§ **Web document revisions**:
******

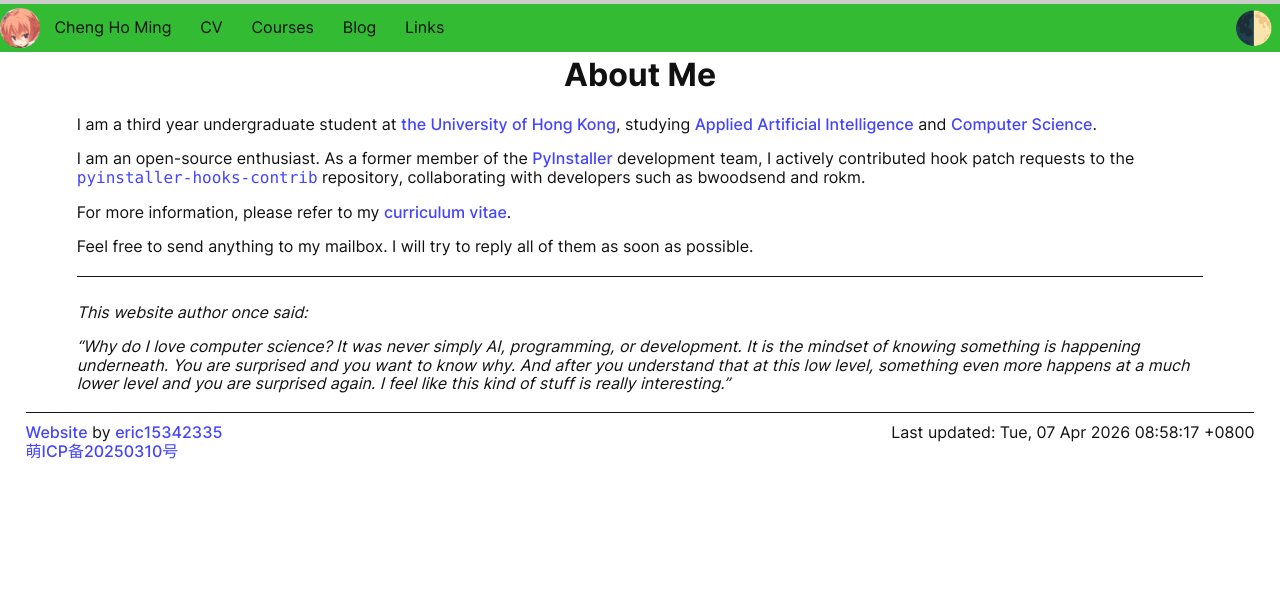
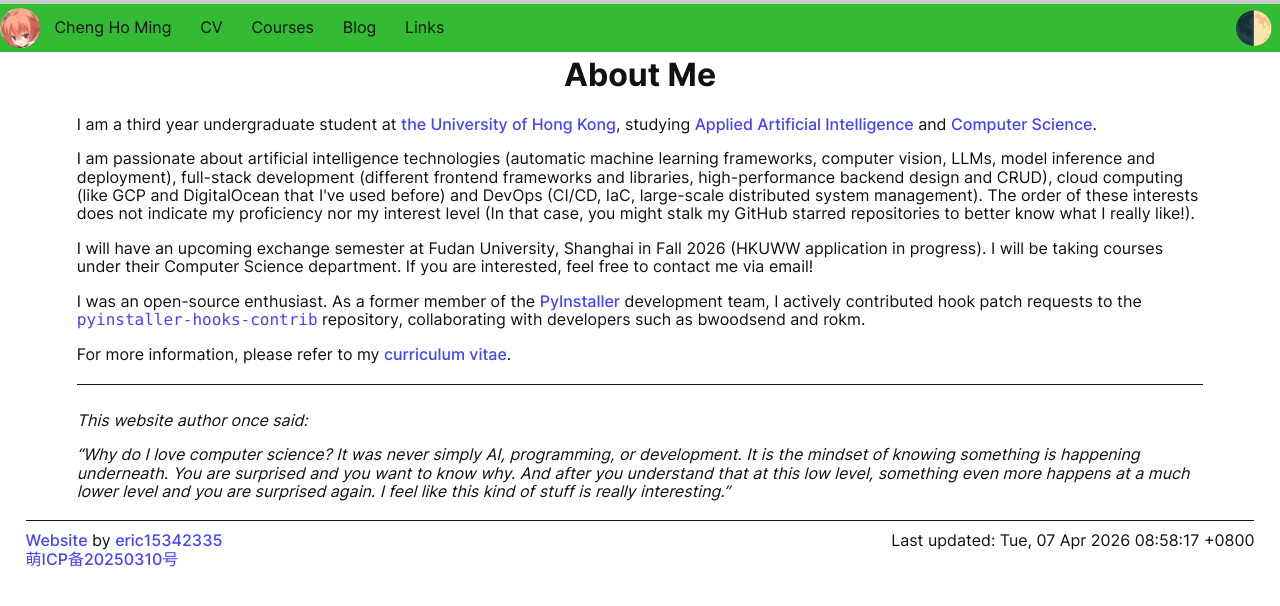
Before and after one commit to eric15342335/eric15342335.github.io, a Jekyll site: the page built from pages/index.html, in a window 1280 px wide. Shown: the top 606 px of the page. Built offline with Jekyll 4.4.1, drawn with Linux system fonts in a browser that asks for light colours.

Commit message:
blog: add a blog talking about balancing interest and work

```diff
--- a/pages/index.html
+++ b/pages/index.html
@@ -28,15 +28,19 @@ description: ""
     </p>
 
     <p>
-      I am an open-source enthusiast. As a former member of the <a href="https://pyinstaller.org">PyInstaller</a> development team, I actively contributed hook patch requests to the <code><a href="https://github.com/pyinstaller/pyinstaller-hooks-contrib">pyinstaller-hooks-contrib</a></code> repository, collaborating with developers such as bwoodsend and rokm.
+      I am passionate about artificial intelligence technologies (automatic machine learning frameworks, computer vision, LLMs, model inference and deployment), full-stack development (different frontend frameworks and libraries, high-performance backend design and CRUD), cloud computing (like GCP and DigitalOcean that I've used before) and DevOps (CI/CD, IaC, large-scale distributed system management). The order of these interests does not indicate my proficiency nor my interest level (In that case, you might stalk my GitHub starred repositories to better know what I really like!).
+    </p>
+
+    <p>
+      I will have an upcoming exchange semester at Fudan University, Shanghai in Fall 2026 (HKUWW application in progress). I will be taking courses under their Computer Science department. If you are interested, feel free to contact me via email!
+    </p>
+
+    <p>
+      I was an open-source enthusiast. As a former member of the <a href="https://pyinstaller.org">PyInstaller</a> development team, I actively contributed hook patch requests to the <code><a href="https://github.com/pyinstaller/pyinstaller-hooks-contrib">pyinstaller-hooks-contrib</a></code> repository, collaborating with developers such as bwoodsend and rokm.
     </p>
 
     <p>
       For more information, please refer to my <a href="/pages/cv.html" title="curriculum vitae">curriculum vitae</a>.
-    </p>
-
-    <p>
-      Feel free to send anything to my mailbox. I will try to reply all of them as soon as possible.
     </p>
   </article>
 
```
Also changed, not shown: _posts/2026-04-05-interest.md (added, +23 -0 lines), _posts_zh-CN/2026-04-05-interest.md (added, +25 -0 lines), 1 other file.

******

§ **WHAT YOU ARE ASKED TO DO**:
The records above need to be restated word for word, with the pictures left out.

§ **SOLUTION BELOW**:
Before and after one commit to eric15342335/eric15342335.github.io, a Jekyll site: the page built from pages/index.html, in a window 1280 px wide. Shown: the top 606 px of the page. Built offline with Jekyll 4.4.1, drawn with Linux system fonts in a browser that asks for light colours.

Commit message:
blog: add a blog talking about balancing interest and work

```diff
--- a/pages/index.html
+++ b/pages/index.html
@@ -28,15 +28,19 @@ description: ""
     </p>
 
     <p>
-      I am an open-source enthusiast. As a former member of the <a href="https://pyinstaller.org">PyInstaller</a> development team, I actively contributed hook patch requests to the <code><a href="https://github.com/pyinstaller/pyinstaller-hooks-contrib">pyinstaller-hooks-contrib</a></code> repository, collaborating with developers such as bwoodsend and rokm.
+      I am passionate about artificial intelligence technologies (automatic machine learning frameworks, computer vision, LLMs, model inference and deployment), full-stack development (different frontend frameworks and libraries, high-performance backend design and CRUD), cloud computing (like GCP and DigitalOcean that I've used before) and DevOps (CI/CD, IaC, large-scale distributed system management). The order of these interests does not indicate my proficiency nor my interest level (In that case, you might stalk my GitHub starred repositories to better know what I really like!).
+    </p>
+
+    <p>
+      I will have an upcoming exchange semester at Fudan University, Shanghai in Fall 2026 (HKUWW application in progress). I will be taking courses under their Computer Science department. If you are interested, feel free to contact me via email!
+    </p>
+
+    <p>
+      I was an open-source enthusiast. As a former member of the <a href="https://pyinstaller.org">PyInstaller</a> development team, I actively contributed hook patch requests to the <code><a href="https://github.com/pyinstaller/pyinstaller-hooks-contrib">pyinstaller-hooks-contrib</a></code> repository, collaborating with developers such as bwoodsend and rokm.
     </p>
 
     <p>
       For more information, please refer to my <a href="/pages/cv.html" title="curriculum vitae">curriculum vitae</a>.
-    </p>
-
-    <p>
-      Feel free to send anything to my mailbox. I will try to reply all of them as soon as possible.
     </p>
   </article>
 
```
Also changed, not shown: _posts/2026-04-05-interest.md (added, +23 -0 lines), _posts_zh-CN/2026-04-05-interest.md (added, +25 -0 lines), 1 other file.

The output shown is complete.